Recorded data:
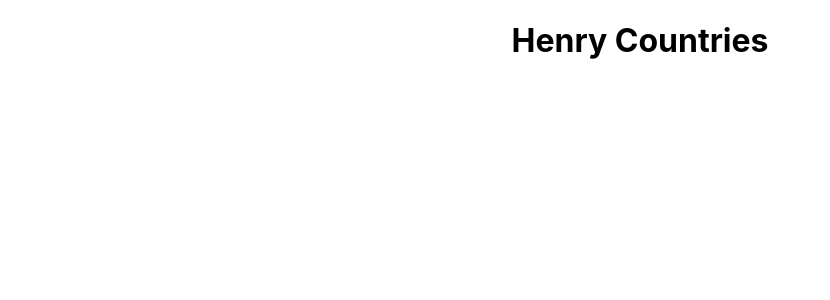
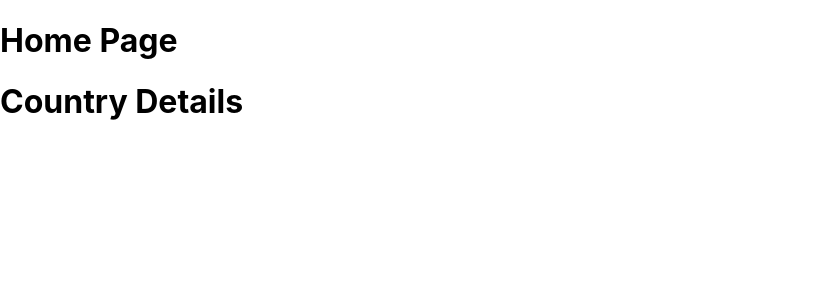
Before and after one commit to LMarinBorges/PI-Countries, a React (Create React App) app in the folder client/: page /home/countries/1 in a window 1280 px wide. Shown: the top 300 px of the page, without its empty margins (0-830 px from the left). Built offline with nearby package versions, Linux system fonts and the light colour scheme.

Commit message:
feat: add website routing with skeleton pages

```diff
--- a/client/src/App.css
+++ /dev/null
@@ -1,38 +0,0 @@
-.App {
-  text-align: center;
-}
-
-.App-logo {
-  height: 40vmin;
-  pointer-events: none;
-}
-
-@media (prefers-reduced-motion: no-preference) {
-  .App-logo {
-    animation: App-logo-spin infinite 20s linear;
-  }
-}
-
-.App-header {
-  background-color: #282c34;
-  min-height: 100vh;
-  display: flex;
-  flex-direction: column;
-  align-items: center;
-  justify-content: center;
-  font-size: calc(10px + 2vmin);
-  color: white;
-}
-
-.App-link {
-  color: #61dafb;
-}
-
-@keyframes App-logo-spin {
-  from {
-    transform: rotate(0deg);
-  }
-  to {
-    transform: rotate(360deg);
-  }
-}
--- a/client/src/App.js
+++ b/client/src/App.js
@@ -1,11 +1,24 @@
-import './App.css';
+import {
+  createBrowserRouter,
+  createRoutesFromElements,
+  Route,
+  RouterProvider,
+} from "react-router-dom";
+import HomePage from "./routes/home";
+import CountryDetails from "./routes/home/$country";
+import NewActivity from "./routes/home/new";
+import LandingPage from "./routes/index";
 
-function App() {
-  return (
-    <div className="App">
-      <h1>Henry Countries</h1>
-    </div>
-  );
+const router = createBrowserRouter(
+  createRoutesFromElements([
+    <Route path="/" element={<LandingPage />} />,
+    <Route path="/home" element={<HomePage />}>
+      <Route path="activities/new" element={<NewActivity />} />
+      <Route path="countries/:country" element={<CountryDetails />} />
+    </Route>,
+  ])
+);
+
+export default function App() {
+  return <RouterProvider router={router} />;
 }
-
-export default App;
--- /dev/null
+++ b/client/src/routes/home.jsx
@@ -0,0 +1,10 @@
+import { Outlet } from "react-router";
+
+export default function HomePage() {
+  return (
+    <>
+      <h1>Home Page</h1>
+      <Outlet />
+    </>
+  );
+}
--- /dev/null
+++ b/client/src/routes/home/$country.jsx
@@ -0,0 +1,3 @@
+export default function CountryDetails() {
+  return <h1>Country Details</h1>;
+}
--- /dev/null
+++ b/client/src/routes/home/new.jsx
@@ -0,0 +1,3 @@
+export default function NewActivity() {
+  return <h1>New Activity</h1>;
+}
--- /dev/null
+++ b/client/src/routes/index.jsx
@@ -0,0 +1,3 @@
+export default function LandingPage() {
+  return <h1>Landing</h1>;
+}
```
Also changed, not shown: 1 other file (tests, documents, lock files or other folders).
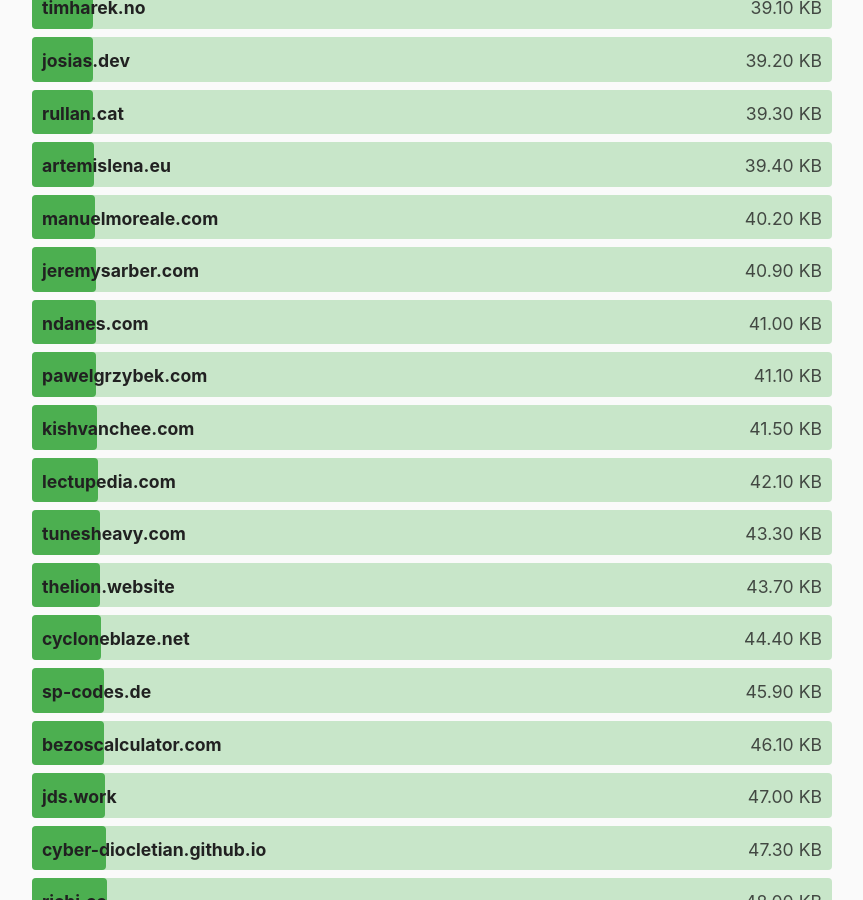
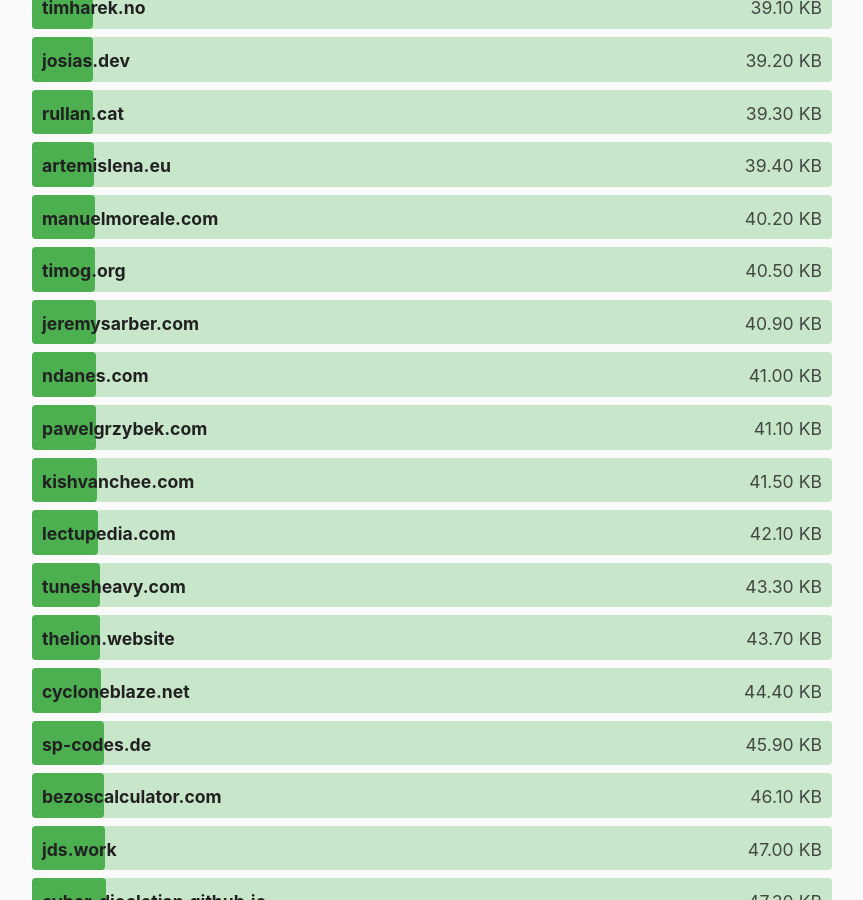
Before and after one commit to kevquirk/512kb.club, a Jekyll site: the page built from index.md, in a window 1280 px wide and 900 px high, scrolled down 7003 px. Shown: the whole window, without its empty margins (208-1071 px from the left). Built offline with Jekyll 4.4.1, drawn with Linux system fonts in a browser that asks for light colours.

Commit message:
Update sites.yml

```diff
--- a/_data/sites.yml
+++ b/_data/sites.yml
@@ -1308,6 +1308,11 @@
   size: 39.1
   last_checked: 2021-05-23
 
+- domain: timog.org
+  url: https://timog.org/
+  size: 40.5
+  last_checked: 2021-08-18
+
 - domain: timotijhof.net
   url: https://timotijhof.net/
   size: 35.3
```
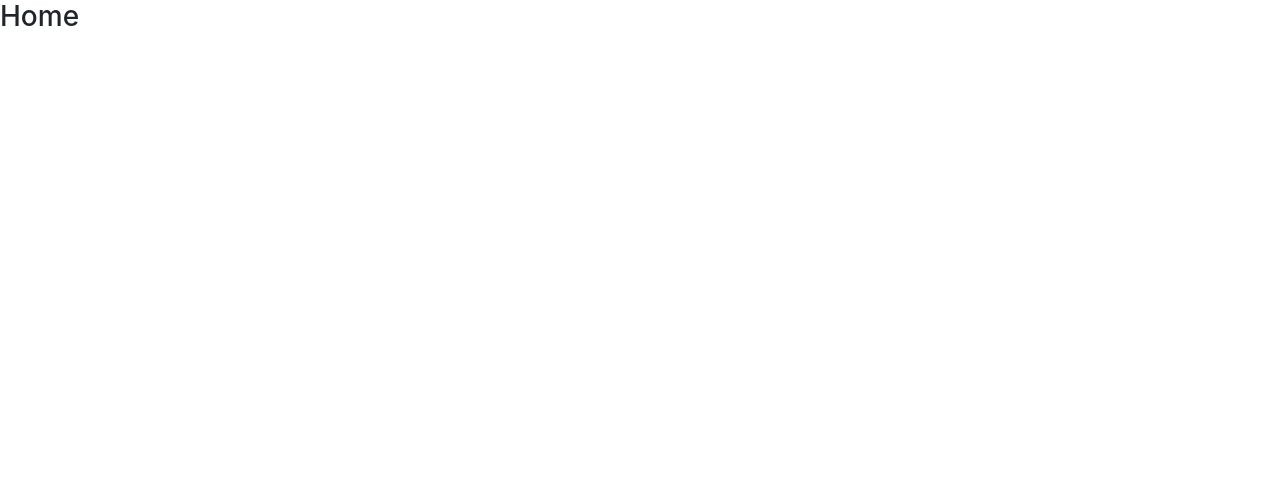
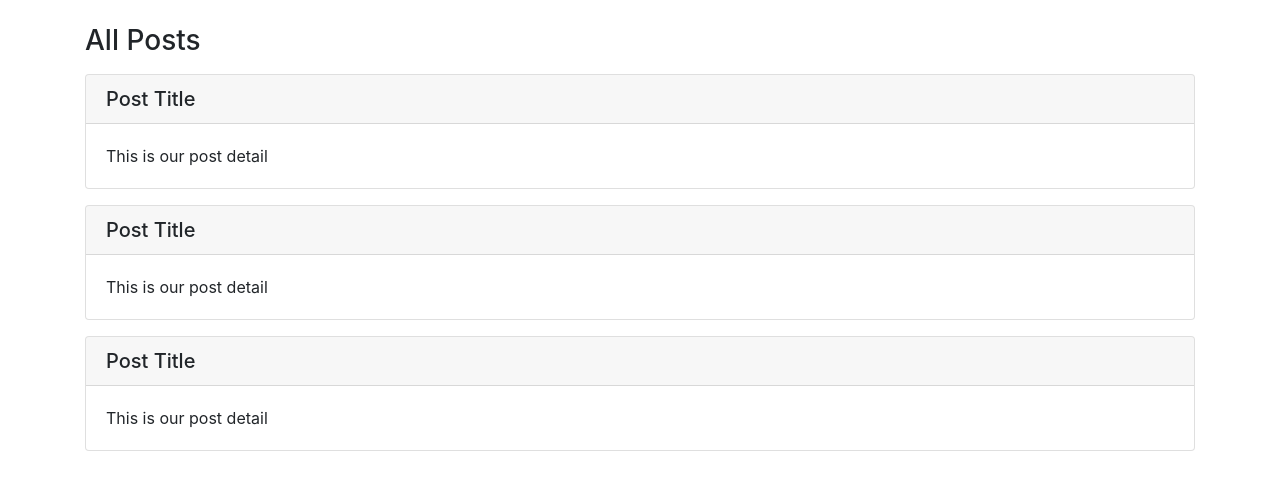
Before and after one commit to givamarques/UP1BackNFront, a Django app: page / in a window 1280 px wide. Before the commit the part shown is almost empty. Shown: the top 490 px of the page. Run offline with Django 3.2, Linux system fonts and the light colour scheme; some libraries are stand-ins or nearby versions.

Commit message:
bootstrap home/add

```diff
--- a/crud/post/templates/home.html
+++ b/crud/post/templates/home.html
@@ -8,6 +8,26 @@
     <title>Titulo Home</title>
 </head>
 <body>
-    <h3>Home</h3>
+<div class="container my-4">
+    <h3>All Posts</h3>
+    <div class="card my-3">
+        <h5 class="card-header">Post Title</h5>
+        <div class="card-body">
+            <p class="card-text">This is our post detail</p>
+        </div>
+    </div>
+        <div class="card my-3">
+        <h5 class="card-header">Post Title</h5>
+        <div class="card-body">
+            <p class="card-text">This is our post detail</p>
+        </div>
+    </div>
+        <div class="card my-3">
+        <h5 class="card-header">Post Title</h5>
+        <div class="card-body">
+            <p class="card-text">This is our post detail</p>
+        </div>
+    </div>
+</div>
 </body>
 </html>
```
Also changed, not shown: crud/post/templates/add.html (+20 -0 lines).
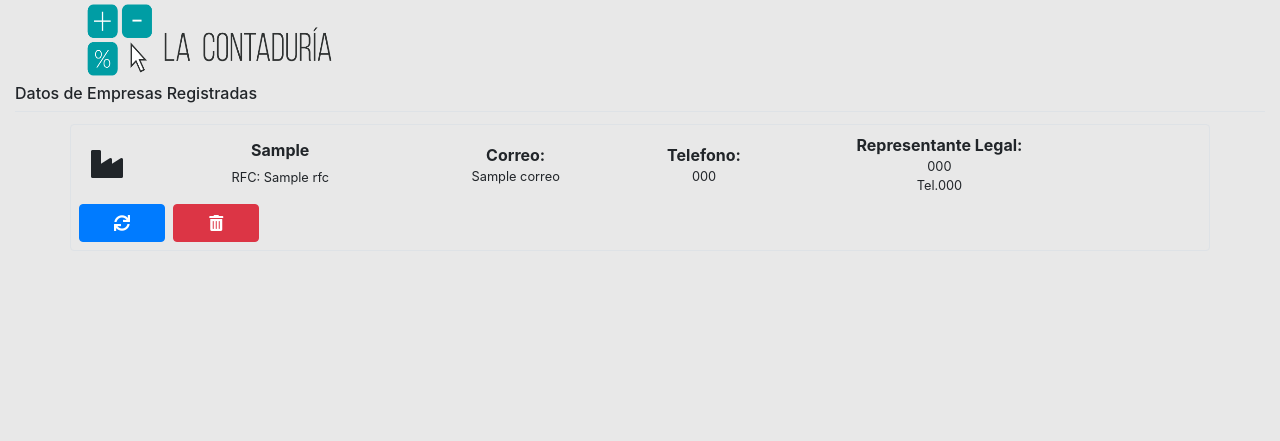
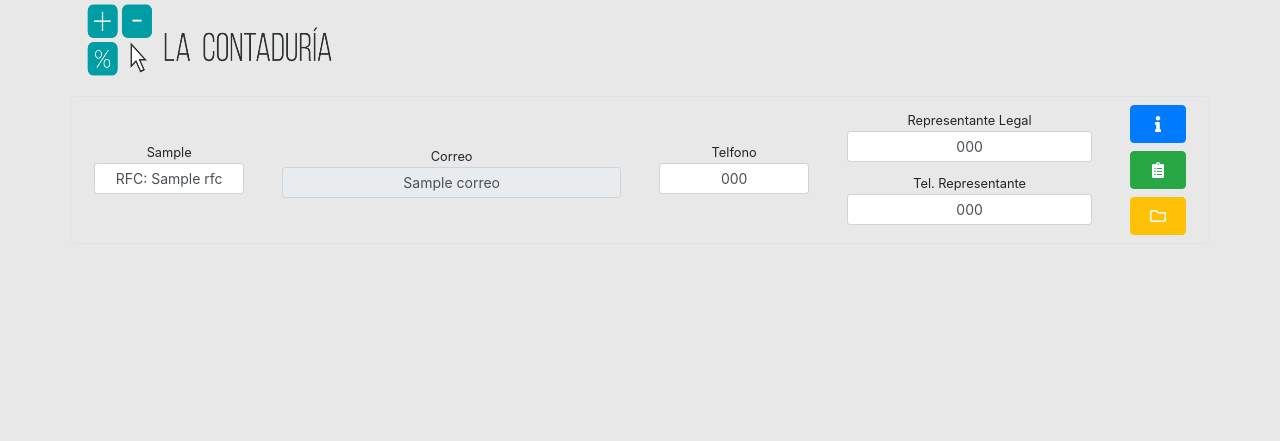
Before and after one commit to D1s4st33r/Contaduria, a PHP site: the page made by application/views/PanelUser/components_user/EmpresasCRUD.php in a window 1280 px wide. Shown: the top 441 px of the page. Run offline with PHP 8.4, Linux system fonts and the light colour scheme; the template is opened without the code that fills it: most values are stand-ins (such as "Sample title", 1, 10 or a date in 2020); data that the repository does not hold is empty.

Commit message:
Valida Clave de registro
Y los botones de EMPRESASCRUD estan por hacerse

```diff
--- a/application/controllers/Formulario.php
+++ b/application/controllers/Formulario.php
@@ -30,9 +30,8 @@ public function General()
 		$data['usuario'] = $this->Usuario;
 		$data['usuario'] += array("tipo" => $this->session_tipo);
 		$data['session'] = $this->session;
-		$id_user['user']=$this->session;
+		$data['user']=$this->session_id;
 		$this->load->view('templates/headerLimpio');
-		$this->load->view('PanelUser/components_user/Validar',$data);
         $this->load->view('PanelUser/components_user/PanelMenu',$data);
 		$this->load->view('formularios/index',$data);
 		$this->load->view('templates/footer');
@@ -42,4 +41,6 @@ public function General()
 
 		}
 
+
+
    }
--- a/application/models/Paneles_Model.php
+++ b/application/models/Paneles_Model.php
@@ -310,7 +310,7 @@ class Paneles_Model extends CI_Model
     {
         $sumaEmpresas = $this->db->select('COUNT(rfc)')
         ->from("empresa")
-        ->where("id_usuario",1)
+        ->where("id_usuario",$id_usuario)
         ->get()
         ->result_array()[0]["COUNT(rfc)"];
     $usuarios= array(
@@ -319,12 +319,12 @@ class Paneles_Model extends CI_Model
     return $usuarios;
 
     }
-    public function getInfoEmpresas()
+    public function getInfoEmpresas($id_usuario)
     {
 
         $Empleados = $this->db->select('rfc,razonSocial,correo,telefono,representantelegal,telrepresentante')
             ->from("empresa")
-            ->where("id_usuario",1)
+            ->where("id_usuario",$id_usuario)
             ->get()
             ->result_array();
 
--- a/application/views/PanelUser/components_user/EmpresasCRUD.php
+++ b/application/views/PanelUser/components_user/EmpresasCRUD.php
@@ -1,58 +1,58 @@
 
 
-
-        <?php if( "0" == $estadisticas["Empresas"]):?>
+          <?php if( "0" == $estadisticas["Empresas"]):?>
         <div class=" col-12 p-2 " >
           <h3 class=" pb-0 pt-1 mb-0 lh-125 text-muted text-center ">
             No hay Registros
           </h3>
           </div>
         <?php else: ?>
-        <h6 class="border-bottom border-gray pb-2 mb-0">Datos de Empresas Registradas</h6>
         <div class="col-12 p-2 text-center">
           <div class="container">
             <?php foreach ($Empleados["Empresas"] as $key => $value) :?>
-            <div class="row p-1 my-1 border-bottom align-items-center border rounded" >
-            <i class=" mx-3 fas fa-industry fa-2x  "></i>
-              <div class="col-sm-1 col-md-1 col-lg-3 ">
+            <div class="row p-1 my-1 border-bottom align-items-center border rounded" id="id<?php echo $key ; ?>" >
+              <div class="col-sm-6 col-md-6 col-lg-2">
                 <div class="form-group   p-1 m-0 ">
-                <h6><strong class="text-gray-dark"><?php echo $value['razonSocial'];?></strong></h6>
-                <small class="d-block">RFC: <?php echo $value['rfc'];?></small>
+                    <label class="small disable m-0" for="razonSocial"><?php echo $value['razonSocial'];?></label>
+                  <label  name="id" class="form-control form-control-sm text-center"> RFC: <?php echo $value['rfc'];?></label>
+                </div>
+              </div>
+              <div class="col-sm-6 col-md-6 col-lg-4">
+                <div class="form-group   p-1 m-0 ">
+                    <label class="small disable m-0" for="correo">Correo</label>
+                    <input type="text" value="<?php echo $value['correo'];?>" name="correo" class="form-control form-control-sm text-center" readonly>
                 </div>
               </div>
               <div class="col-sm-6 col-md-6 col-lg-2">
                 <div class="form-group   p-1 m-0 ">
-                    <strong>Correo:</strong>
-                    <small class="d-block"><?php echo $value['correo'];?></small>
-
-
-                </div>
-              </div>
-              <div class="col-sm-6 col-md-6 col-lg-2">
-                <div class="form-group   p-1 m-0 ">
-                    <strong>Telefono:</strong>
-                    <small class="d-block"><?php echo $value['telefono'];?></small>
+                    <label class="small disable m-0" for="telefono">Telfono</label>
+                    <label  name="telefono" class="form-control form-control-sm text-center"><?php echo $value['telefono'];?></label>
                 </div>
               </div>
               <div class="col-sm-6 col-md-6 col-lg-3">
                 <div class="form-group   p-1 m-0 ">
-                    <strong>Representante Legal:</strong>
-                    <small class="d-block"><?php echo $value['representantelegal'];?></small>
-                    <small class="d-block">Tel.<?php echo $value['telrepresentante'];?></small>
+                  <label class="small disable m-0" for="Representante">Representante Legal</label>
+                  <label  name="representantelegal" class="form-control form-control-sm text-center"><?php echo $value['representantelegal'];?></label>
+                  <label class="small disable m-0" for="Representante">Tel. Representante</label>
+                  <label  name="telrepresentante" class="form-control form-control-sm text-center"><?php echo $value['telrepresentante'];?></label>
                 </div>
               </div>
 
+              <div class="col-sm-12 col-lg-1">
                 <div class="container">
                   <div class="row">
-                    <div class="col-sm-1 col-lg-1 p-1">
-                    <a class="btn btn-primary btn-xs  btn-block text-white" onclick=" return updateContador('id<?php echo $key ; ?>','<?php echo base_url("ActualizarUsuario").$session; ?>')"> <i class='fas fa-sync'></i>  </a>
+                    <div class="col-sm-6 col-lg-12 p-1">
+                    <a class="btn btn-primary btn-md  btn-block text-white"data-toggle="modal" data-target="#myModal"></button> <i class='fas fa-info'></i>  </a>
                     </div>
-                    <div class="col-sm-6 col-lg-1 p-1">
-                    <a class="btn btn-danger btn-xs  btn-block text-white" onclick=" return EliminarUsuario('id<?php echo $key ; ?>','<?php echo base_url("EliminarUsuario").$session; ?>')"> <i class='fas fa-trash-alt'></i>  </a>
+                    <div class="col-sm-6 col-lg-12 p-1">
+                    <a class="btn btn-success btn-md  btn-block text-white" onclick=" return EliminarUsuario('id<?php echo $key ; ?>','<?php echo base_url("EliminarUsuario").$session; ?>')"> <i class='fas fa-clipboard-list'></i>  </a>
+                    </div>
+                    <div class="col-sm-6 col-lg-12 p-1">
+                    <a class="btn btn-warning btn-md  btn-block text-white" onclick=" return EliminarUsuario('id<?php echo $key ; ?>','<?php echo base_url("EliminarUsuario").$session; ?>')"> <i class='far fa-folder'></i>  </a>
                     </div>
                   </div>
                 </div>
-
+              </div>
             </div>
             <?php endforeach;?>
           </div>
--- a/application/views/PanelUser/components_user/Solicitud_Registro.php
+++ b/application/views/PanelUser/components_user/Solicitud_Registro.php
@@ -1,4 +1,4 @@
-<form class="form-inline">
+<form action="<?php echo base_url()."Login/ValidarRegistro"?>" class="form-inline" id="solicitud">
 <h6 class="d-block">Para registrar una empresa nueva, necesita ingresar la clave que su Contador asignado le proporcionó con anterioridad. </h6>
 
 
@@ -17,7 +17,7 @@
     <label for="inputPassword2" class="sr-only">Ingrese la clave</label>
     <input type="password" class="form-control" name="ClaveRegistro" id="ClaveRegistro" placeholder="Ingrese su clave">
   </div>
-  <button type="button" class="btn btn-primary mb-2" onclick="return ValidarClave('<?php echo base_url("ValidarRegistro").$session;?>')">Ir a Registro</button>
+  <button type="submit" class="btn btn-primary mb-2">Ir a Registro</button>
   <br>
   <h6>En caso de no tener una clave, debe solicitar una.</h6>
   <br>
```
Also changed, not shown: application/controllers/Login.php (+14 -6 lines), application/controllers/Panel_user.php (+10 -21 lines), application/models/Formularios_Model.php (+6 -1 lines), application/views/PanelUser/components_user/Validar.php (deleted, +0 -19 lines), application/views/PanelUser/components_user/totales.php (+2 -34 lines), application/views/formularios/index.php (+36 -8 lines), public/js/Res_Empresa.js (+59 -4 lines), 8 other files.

**WHAT IS REQUIRED:** In the records, find every line that has the string "center" and copy it.

**EXERCISE SOLUTION:**
-  text-align: center;
-  align-items: center;
-  justify-content: center;
           <h3 class=" pb-0 pt-1 mb-0 lh-125 text-muted text-center ">
         <div class="col-12 p-2 text-center">
-            <div class="row p-1 my-1 border-bottom align-items-center border rounded" >
+            <div class="row p-1 my-1 border-bottom align-items-center border rounded" id="id<?php echo $key ; ?>" >
+                  <label  name="id" class="form-control form-control-sm text-center"> RFC: <?php echo $value['rfc'];?></label>
+                    <input type="text" value="<?php echo $value['correo'];?>" name="correo" class="form-control form-control-sm text-center" readonly>
+                    <label  name="telefono" class="form-control form-control-sm text-center"><?php echo $value['telefono'];?></label>
+                  <label  name="representantelegal" class="form-control form-control-sm text-center"><?php echo $value['representantelegal'];?></label>
+                  <label  name="telrepresentante" class="form-control form-control-sm text-center"><?php echo $value['telrepresentante'];?></label>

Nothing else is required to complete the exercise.